_Action item:_
Nothing but the lines from the line with "style L1 fill:#4ade80" to the end of the records below should appear in the answer, each exactly as given.

#### Records

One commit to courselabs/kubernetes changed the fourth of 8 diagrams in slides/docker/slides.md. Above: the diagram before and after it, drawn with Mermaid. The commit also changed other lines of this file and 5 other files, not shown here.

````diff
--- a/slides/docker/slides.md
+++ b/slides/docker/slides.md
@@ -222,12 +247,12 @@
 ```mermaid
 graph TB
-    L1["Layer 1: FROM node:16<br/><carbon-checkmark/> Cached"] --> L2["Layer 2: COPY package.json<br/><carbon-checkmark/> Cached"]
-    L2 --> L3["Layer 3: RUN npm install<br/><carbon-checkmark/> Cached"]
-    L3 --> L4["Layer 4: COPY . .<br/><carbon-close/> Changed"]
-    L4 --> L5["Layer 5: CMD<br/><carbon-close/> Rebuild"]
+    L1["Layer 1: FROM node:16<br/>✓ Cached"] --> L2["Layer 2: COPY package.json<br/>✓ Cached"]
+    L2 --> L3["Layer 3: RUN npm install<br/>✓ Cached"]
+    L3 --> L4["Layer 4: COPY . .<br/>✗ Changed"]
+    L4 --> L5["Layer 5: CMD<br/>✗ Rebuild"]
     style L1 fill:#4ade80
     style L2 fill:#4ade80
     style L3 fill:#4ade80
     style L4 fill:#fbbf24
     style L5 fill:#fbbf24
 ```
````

########

_Written response:_
     style L1 fill:#4ade80
     style L2 fill:#4ade80
     style L3 fill:#4ade80
     style L4 fill:#fbbf24
     style L5 fill:#fbbf24
 ```
````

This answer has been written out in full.